(Version comparison data)
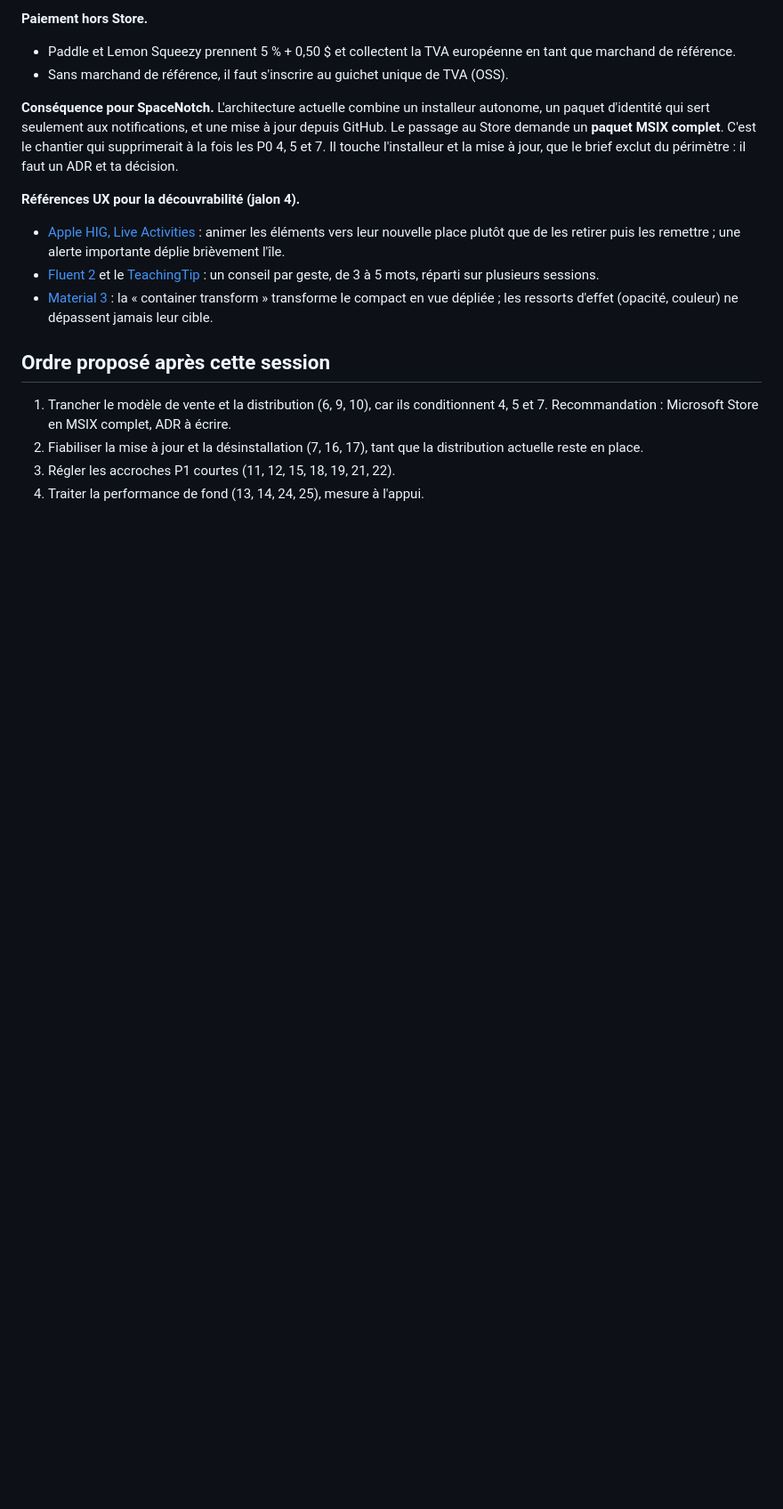
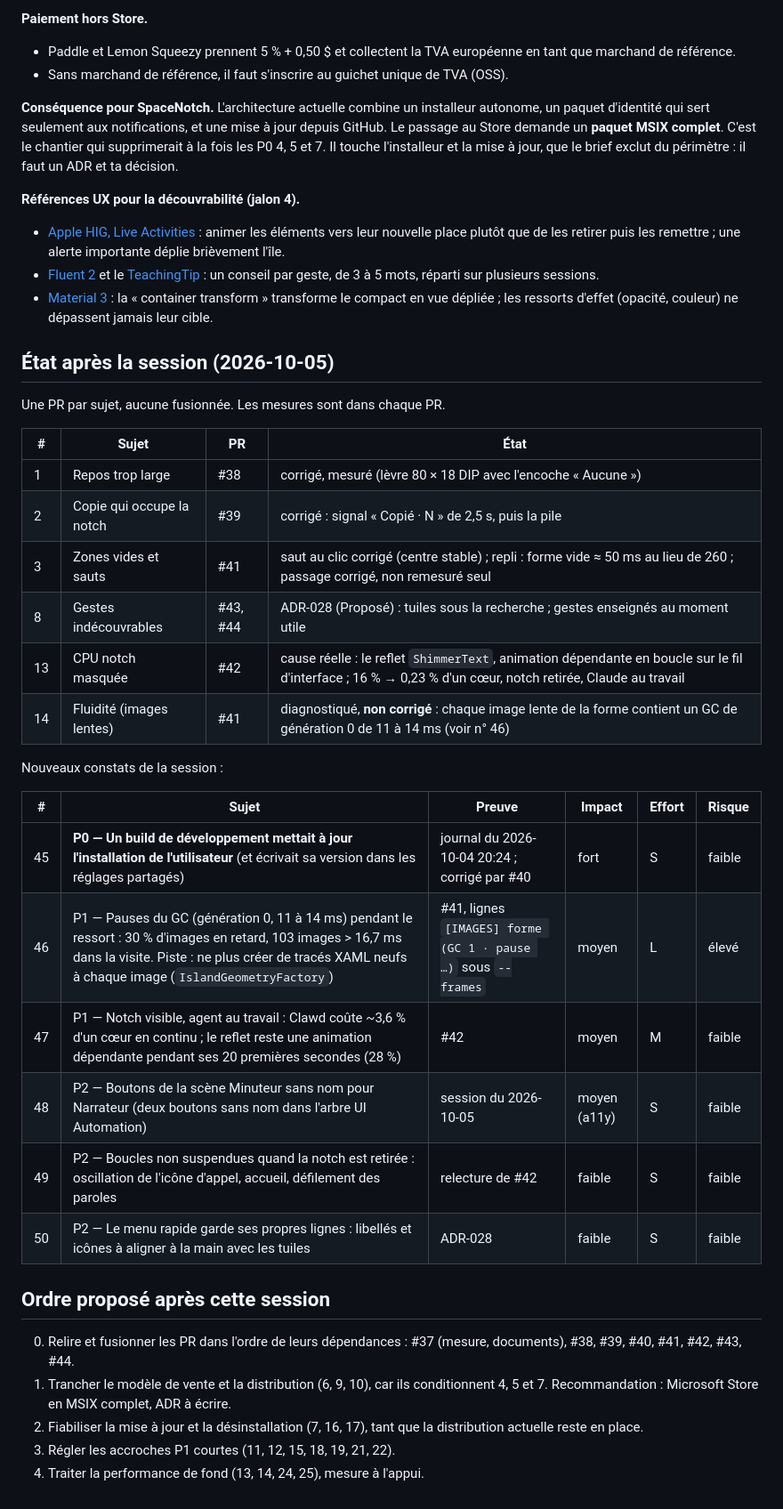
Before and after one commit to nicoo-o/SpaceNotch, a Markdown page: docs/plans/2026-10-04-feuille-de-route.md, the part around the change. Shown at 89% size. Drawn GitHub-style; blank space fills up the shorter version.

```diff
--- a/docs/plans/2026-10-04-feuille-de-route.md
+++ b/docs/plans/2026-10-04-feuille-de-route.md
@@ -96,8 +96,33 @@ Aucune de ces apps ne documente comment elle enseigne ses gestes : c'est **un cr
 - [Fluent 2](https://fluent2.microsoft.design/motion) et le [TeachingTip](https://learn.microsoft.com/windows/apps/design/controls/dialogs-and-flyouts/teaching-tip) : un conseil par geste, de 3 à 5 mots, réparti sur plusieurs sessions.
 - [Material 3](https://github.com/material-components/material-components-android/blob/master/docs/theming/Motion.md) : la « container transform » transforme le compact en vue dépliée ; les ressorts d'effet (opacité, couleur) ne dépassent jamais leur cible.
 
+## État après la session (2026-10-05)
+
+Une PR par sujet, aucune fusionnée. Les mesures sont dans chaque PR.
+
+| # | Sujet | PR | État |
+|---|---|---|---|
+| 1 | Repos trop large | #38 | corrigé, mesuré (lèvre 80 × 18 DIP avec l'encoche « Aucune ») |
+| 2 | Copie qui occupe la notch | #39 | corrigé : signal « Copié · N » de 2,5 s, puis la pile |
+| 3 | Zones vides et sauts | #41 | saut au clic corrigé (centre stable) ; repli : forme vide ≈ 50 ms au lieu de 260 ; passage corrigé, non remesuré seul |
+| 8 | Gestes indécouvrables | #43, #44 | ADR-028 (Proposé) : tuiles sous la recherche ; gestes enseignés au moment utile |
+| 13 | CPU notch masquée | #42 | cause réelle : le reflet `ShimmerText`, animation dépendante en boucle sur le fil d'interface ; 16 % → 0,23 % d'un cœur, notch retirée, Claude au travail |
+| 14 | Fluidité (images lentes) | #41 | diagnostiqué, **non corrigé** : chaque image lente de la forme contient un GC de génération 0 de 11 à 14 ms (voir n° 46) |
+
+Nouveaux constats de la session :
+
+| # | Sujet | Preuve | Impact | Effort | Risque |
+|---|---|---|---|---|---|
+| 45 | **P0 — Un build de développement mettait à jour l'installation de l'utilisateur** (et écrivait sa version dans les réglages partagés) | journal du 2026-10-04 20:24 ; corrigé par #40 | fort | S | faible |
+| 46 | P1 — Pauses du GC (génération 0, 11 à 14 ms) pendant le ressort : 30 % d'images en retard, 103 images > 16,7 ms dans la visite. Piste : ne plus créer de tracés XAML neufs à chaque image (`IslandGeometryFactory`) | #41, lignes `[IMAGES] forme (GC 1 · pause …)` sous `--frames` | moyen | L | élevé |
+| 47 | P1 — Notch visible, agent au travail : Clawd coûte ~3,6 % d'un cœur en continu ; le reflet reste une animation dépendante pendant ses 20 premières secondes (28 %) | #42 | moyen | M | faible |
+| 48 | P2 — Boutons de la scène Minuteur sans nom pour Narrateur (deux boutons sans nom dans l'arbre UI Automation) | session du 2026-10-05 | moyen (a11y) | S | faible |
+| 49 | P2 — Boucles non suspendues quand la notch est retirée : oscillation de l'icône d'appel, accueil, défilement des paroles | relecture de #42 | faible | S | faible |
+| 50 | P2 — Le menu rapide garde ses propres lignes : libellés et icônes à aligner à la main avec les tuiles | ADR-028 | faible | S | faible |
+
 ## Ordre proposé après cette session
 
+0. Relire et fusionner les PR dans l'ordre de leurs dépendances : #37 (mesure, documents), #38, #39, #40, #41, #42, #43, #44.
 1. Trancher le modèle de vente et la distribution (6, 9, 10), car ils conditionnent 4, 5 et 7. Recommandation : Microsoft Store en MSIX complet, ADR à écrire.
 2. Fiabiliser la mise à jour et la désinstallation (7, 16, 17), tant que la distribution actuelle reste en place.
 3. Régler les accroches P1 courtes (11, 12, 15, 18, 19, 21, 22).
```
Also changed, not shown: docs/plans/2026-10-04-scenarios-acces.md (added, +22 -0 lines), docs/plans/relais-2026-10-05.md (added, +63 -0 lines).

• WHAT IS REQUIRED: Search the data above for the string "plans" and copy each line that has it.

• RESPONSE TO THE TASK:
Before and after one commit to nicoo-o/SpaceNotch, a Markdown page: docs/plans/2026-10-04-feuille-de-route.md, the part around the change. Shown at 89% size. Drawn GitHub-style; blank space fills up the shorter version.
--- a/docs/plans/2026-10-04-feuille-de-route.md
+++ b/docs/plans/2026-10-04-feuille-de-route.md
Also changed, not shown: docs/plans/2026-10-04-scenarios-acces.md (added, +22 -0 lines), docs/plans/relais-2026-10-05.md (added, +63 -0 lines).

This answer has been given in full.